Finally, the reference encounter is the most individualized instruction possible. Some may counter that students may not like one-on-one encounters, or that the reference librarian may never really know what the student needs. That’s possible. But the negotiation at the reference desk is more likely to identify the individual needs of the student than the general BI session is.
But compelling reasons exist to focus energy on traditional instruction rather than traditional reference.
One reason is limited resources. Let’s say we teach an hour-long BI class to 15 students. To give each of them an hour would be just too much time. Even if each of them really needed only 20 minutes, that’s still 5 times the number of hours of a BI session. I can think of 2 possible objections to this excellent assertion. One, the time later spent at the reference desk helping those students who didn’t get it the first time should count against the total hours. Two, the reference encounter still provides the better service to the student. Which is more important, time or the student? In any real library, compromises have to be made, but I think the option that best serves the student is the one to try for.
Another good objection argues that the students need to know the overall scheme of research, and not just the exact particulars that help their immediate research. A BI session for an entire class makes sure they all understand the general organization of information for their topic. They know about good reference books, good databases, good bibliographies, even if they don’t use any of them for their own research. They have a broader understanding of a knowledge base.
I’m not sure how realistic this objection is. As librarians, we know the importance of understanding the organization of a field of knowledge, but for the students who don’t care, all our teaching is for naught. If they ever learn such a thing, the most likely way is through building up the knowledge step by step through work on individual projects.

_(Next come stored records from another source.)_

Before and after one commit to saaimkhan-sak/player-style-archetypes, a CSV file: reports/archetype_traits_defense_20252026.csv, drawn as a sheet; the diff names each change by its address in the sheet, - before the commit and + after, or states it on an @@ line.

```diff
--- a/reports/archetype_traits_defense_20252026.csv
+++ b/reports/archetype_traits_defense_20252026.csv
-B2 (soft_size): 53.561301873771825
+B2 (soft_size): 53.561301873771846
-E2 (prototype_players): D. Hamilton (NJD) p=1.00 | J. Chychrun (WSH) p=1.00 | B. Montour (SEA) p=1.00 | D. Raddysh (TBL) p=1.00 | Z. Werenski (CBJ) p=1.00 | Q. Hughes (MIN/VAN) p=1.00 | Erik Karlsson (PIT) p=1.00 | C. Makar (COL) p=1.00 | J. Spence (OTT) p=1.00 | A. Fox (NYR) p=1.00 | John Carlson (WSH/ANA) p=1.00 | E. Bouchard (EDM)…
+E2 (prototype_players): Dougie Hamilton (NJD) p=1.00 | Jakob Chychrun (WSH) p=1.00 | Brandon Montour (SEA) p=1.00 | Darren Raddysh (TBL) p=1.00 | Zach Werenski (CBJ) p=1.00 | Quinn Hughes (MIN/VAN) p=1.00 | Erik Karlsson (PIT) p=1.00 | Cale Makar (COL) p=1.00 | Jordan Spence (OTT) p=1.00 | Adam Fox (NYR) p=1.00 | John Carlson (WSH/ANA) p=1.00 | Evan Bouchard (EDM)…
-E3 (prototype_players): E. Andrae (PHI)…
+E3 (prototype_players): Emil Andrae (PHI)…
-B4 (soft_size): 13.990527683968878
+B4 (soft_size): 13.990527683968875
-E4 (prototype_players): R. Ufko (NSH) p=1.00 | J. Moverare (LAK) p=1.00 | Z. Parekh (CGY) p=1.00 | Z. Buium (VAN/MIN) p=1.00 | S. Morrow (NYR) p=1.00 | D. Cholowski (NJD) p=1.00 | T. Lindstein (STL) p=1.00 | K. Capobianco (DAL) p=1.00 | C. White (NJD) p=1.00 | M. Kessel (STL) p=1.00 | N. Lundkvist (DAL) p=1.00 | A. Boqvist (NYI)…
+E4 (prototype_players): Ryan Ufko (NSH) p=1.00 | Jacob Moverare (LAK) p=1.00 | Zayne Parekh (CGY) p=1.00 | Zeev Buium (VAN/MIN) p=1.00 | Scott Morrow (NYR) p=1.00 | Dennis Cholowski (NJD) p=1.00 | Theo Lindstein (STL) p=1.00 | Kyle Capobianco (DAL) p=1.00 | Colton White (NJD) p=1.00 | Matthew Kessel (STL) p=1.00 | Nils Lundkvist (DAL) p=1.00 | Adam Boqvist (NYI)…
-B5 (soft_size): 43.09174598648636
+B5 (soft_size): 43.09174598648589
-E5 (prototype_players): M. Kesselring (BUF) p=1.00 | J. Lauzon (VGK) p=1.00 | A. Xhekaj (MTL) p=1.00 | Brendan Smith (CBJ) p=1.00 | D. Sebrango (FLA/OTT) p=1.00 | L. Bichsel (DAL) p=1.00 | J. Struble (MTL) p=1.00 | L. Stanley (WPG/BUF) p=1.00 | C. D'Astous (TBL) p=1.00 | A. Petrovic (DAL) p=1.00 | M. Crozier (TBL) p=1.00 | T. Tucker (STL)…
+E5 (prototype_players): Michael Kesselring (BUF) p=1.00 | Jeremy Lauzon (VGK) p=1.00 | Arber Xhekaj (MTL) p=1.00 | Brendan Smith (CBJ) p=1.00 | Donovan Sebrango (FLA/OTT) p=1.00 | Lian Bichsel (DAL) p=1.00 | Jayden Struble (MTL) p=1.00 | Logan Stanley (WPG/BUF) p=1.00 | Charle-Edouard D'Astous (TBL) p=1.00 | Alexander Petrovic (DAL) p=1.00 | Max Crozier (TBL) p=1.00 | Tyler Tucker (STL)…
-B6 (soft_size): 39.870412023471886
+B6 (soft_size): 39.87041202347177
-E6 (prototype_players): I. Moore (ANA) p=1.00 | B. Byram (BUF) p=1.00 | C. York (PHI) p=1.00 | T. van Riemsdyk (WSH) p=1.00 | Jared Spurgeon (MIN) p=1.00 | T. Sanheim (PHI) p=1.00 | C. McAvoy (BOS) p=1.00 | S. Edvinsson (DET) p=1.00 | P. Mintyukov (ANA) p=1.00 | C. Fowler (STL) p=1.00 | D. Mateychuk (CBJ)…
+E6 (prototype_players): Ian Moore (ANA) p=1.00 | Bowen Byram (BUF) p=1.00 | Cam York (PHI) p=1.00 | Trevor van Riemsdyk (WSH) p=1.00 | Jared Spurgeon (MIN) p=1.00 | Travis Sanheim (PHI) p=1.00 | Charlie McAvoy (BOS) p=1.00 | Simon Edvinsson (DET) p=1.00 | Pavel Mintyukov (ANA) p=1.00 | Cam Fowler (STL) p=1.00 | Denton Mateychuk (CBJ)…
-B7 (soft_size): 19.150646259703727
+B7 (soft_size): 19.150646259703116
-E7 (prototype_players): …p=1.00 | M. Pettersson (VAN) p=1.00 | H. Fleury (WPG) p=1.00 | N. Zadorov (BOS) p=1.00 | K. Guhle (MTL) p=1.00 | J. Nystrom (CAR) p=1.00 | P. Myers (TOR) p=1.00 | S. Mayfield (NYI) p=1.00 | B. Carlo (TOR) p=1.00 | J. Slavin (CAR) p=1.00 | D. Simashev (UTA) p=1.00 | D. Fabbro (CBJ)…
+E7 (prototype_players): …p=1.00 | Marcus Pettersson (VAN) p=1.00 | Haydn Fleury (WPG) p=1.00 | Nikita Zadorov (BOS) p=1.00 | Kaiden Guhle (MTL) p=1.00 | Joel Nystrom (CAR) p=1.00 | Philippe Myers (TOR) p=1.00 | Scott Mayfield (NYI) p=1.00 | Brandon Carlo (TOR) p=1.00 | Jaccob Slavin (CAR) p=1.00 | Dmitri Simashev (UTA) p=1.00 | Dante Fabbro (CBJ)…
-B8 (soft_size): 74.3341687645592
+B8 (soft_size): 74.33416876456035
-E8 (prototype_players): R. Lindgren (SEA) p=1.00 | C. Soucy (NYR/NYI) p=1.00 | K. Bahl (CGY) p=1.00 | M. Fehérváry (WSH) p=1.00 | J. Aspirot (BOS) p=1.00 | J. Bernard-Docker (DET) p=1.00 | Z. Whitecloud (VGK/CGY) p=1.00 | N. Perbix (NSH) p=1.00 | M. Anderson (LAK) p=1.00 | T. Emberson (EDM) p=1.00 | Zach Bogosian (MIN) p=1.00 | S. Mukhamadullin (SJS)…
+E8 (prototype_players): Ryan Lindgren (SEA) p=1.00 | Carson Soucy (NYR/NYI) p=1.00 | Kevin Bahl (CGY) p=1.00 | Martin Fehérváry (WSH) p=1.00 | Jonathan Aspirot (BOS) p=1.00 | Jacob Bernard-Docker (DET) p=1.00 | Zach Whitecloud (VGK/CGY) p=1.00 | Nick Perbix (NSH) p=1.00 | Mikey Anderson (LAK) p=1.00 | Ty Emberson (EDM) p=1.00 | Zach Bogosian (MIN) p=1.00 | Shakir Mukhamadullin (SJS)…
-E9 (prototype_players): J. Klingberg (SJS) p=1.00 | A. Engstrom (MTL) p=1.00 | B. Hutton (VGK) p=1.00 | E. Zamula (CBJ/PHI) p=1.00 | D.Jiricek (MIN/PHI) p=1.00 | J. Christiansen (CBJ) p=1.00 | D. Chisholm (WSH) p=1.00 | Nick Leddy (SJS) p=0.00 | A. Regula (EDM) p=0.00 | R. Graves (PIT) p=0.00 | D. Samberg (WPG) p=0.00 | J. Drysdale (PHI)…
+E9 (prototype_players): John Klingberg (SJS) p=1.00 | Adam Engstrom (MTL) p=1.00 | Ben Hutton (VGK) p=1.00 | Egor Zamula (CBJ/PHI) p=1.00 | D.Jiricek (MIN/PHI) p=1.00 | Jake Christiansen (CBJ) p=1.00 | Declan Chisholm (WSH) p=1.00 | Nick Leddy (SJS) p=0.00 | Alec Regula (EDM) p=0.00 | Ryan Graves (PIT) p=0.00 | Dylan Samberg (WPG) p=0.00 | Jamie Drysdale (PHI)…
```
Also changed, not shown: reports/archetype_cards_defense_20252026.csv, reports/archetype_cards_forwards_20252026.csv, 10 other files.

One could also argue that the students may never get any instruction if left on their own. This is definitely possible, and they’re a couple of responses. The cynical response is, so what? They’re in college, and they need to learn how to do research on their own. This view has some appeal for me, but usually after a long day. The generous response is to publicize the reference desk more. Many students don’t know what reference librarians do, and they should. Instruction classes are certainly a great way to publicize reference services, but there are other good ways, and we would be helping our students by finding them.
I’m certainly not saying that anyone should give up traditional instruction. But I do want people to consider that some of the best instruction students may get happens at the reference desk. There may be reference librarians who don’t teach formal BI classes and think they don’t do instruction. But the reference desk is a great teaching environment. Some instruction librarians insist that we’re always doing library instruction, whether in the classroom, at the reference desk, or chatting with faculty about databases. I don’t want to fall prey to that variety of instruction monomania, but there’s a bit of truth to the statement. I don’t think there is any one best way to provide instruction, because the contexts for learning differ so much by student, librarian, institution, etc. But if our criterion for effective instruction is giving the students what they need when and where they need it, then reference might be the best instruction.